Reality check.

How many times a week do you think your best mate has sex? It’s a weird thing to imagine but that is the sort of question Ipsos researchers have put to rather a lot of volunteers.

The results? Most people — men especially — overestimate how often everyone else has sex compared to themselves. Social researcher and Perils of Perception author Bobby Duffy undresses addresses this “remarkable error” in a piece for the BBC.

“As part of Ipsos’ long-running studies, we asked people in Britain and the US to guess how often people aged 18-29 in their country had sex in the past four weeks.

The average guess about young men in both countries is that they had sex 14 times in the last month. But the actual number is just five in Britain and four in the US, according to detailed surveys of sexual behaviour.”

“Our guess would mean that, on average, young men are having sex every other day – around 180 times a year – compared with the more mundane reality of around 50 times.”

But that’s not even our biggest mistake. As Duffy goes on to say, “Men are even more wildly wrong when they guess about young women’s sex lives, in both the US and Britain.”

Men think young women are having sex 22 times a month in Britain, and 23 times a month in the US. But in reality, it’s around five times.

Why is there such a mismatch? Duffy says it could be to do with its secrecy: “Unlike many other core human behaviours, where we can get a better idea of social norms from observation, sex mostly happens behind firmly closed doors,” (BBC).

“Because we don’t have access to very much real-life comparative information, we turn to other ‘authoritative’ sources: playground or locker room chat, dubious surveys, salacious media coverage and porn. These provide extreme examples and dodgy anecdotes that distort our views of reality.”

He also adds that there are cultural influences that encourage women to downplay the number of men they have slept with, and encourage men to bolster their own count, a phenomenon which The Atlantic and Salon have both explored in detail, myth-busting the idea that women have less of a sex drive than men.

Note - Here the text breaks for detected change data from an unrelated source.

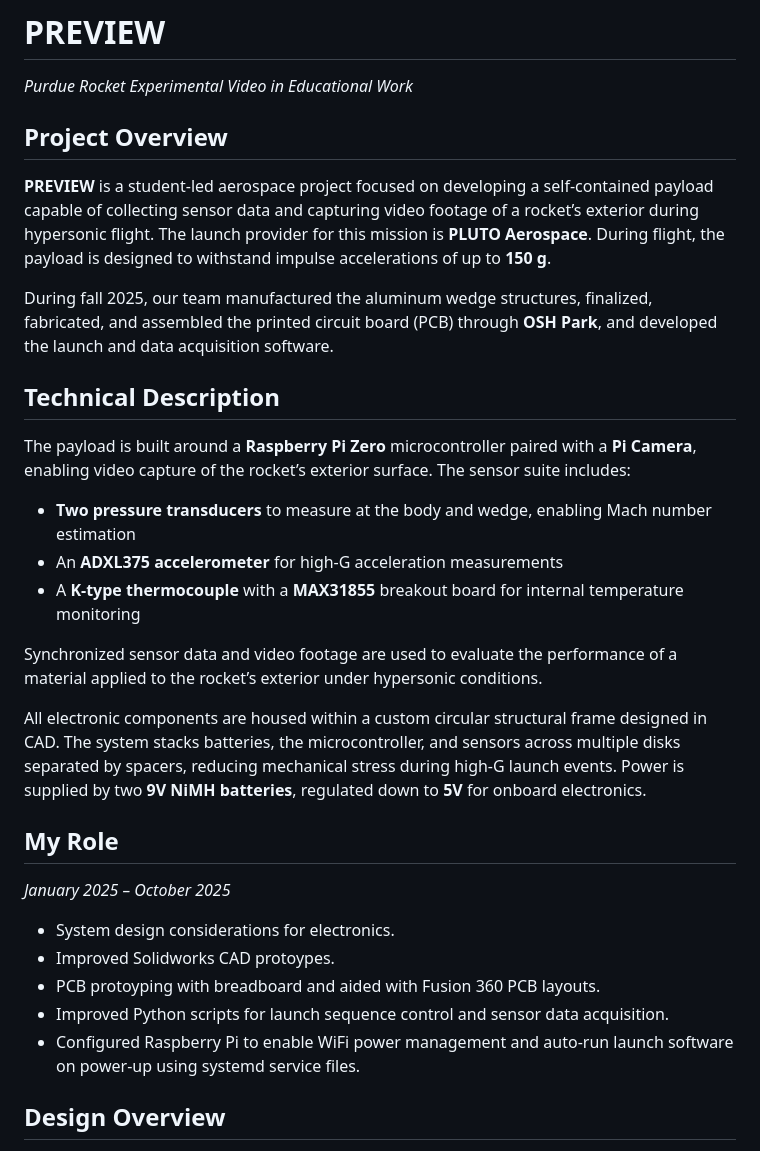
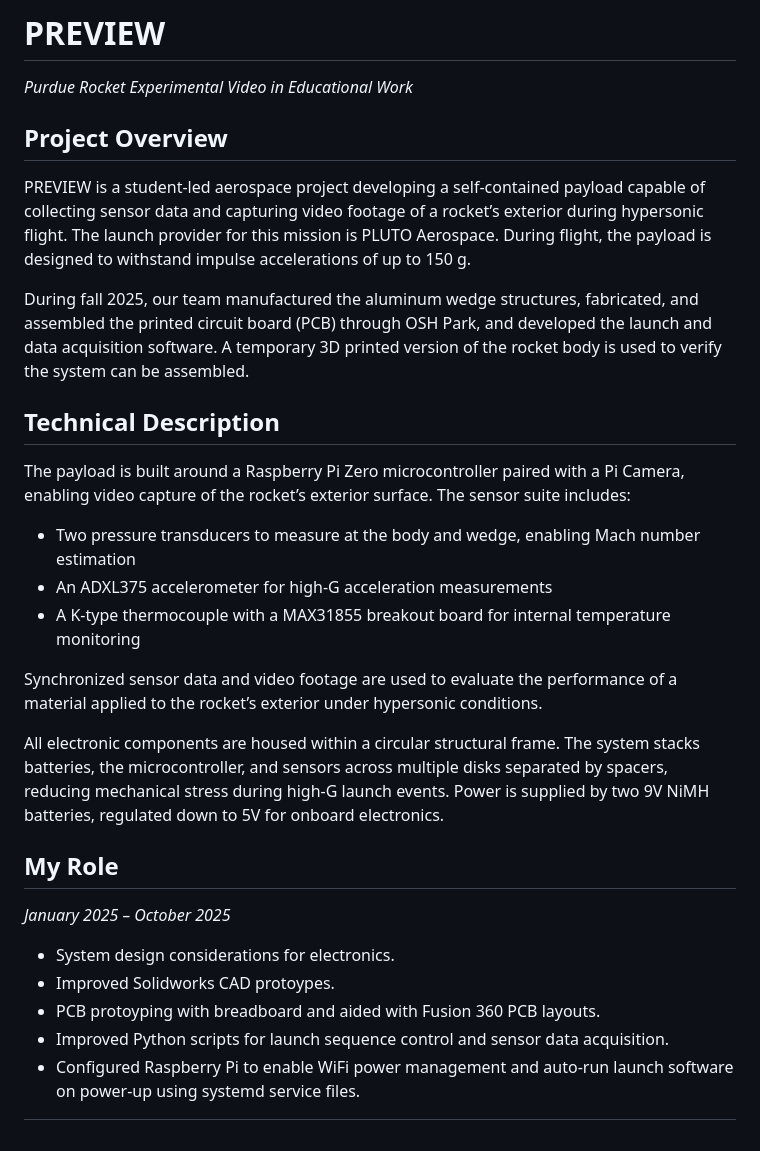
Before and after one commit to EricBroyles/Portfolio, a Markdown page: PREVIEW/PREVIEW.md, the part around one of its changes. Rendered like a GitHub page.

```diff
--- a/PREVIEW/PREVIEW.md
+++ b/PREVIEW/PREVIEW.md
@@ -1,25 +1,22 @@
 # PREVIEW
 *Purdue Rocket Experimental Video in Educational Work*
 
-
-
 ## Project Overview
 
-**PREVIEW** is a student-led aerospace project focused on developing a self-contained payload capable of collecting sensor data and capturing video footage of a rocket’s exterior during hypersonic flight. The launch provider for this mission is **PLUTO Aerospace**. During flight, the payload is designed to withstand impulse accelerations of up to **150 g**.
+PREVIEW is a student-led aerospace project developing a self-contained payload capable of collecting sensor data and capturing video footage of a rocket’s exterior during hypersonic flight. The launch provider for this mission is PLUTO Aerospace. During flight, the payload is designed to withstand impulse accelerations of up to 150 g.
 
-During fall 2025, our team manufactured the aluminum wedge structures, finalized, fabricated, and assembled the printed circuit board (PCB) through **OSH Park**, and developed the launch and data acquisition software.
+During fall 2025, our team manufactured the aluminum wedge structures, fabricated, and assembled the printed circuit board (PCB) through OSH Park, and developed the launch and data acquisition software. A temporary 3D printed version of the rocket body is used to verify the system can be assembled.
 
 ## Technical Description
+The payload is built around a Raspberry Pi Zero microcontroller paired with a Pi Camera, enabling video capture of the rocket’s exterior surface. The sensor suite includes:
 
-The payload is built around a **Raspberry Pi Zero** microcontroller paired with a **Pi Camera**, enabling video capture of the rocket’s exterior surface. The sensor suite includes:
-
-- **Two pressure transducers** to measure at the body and wedge, enabling Mach number estimation
-- An **ADXL375 accelerometer** for high-G acceleration measurements
-- A **K-type thermocouple** with a **MAX31855** breakout board for internal temperature monitoring
+- Two pressure transducers to measure at the body and wedge, enabling Mach number estimation
+- An ADXL375 accelerometer for high-G acceleration measurements
+- A K-type thermocouple with a MAX31855 breakout board for internal temperature monitoring
 
 Synchronized sensor data and video footage are used to evaluate the performance of a material applied to the rocket’s exterior under hypersonic conditions.
 
-All electronic components are housed within a custom circular structural frame designed in CAD. The system stacks batteries, the microcontroller, and sensors across multiple disks separated by spacers, reducing mechanical stress during high-G launch events. Power is supplied by two **9V NiMH batteries**, regulated down to **5V** for onboard electronics.
+All electronic components are housed within a circular structural frame. The system stacks batteries, the microcontroller, and sensors across multiple disks separated by spacers, reducing mechanical stress during high-G launch events. Power is supplied by two 9V NiMH batteries, regulated down to 5V for onboard electronics.
 
 
 ## My Role
@@ -31,5 +28,4 @@ All electronic components are housed within a custom circular structural frame d
 - Configured Raspberry Pi to enable WiFi power management and auto-run launch software on power-up using systemd service files.
 
 
-## Design Overview
 
```
Also changed, not shown: other parts of PREVIEW/PREVIEW.md (+6 -50 lines).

“Women’s sexuality is not the rational, civilized and balancing force it’s so often made out to be…it is base, animalistic and ravenous, everything we’ve told ourselves about male sexuality,” (Salon).

However, despite this, studies show men are less choosy than women when it comes to sleeping around casually — suggesting that even though women may want sex just as much as men, they often don’t feel as confident engaging in it.

The solution? Researches and social psychologists agree that better understanding each others’ desires is important for women around the world to feel more confident in ‘getting some’ and for men to stop feeling pressure to be ‘getting heaps’.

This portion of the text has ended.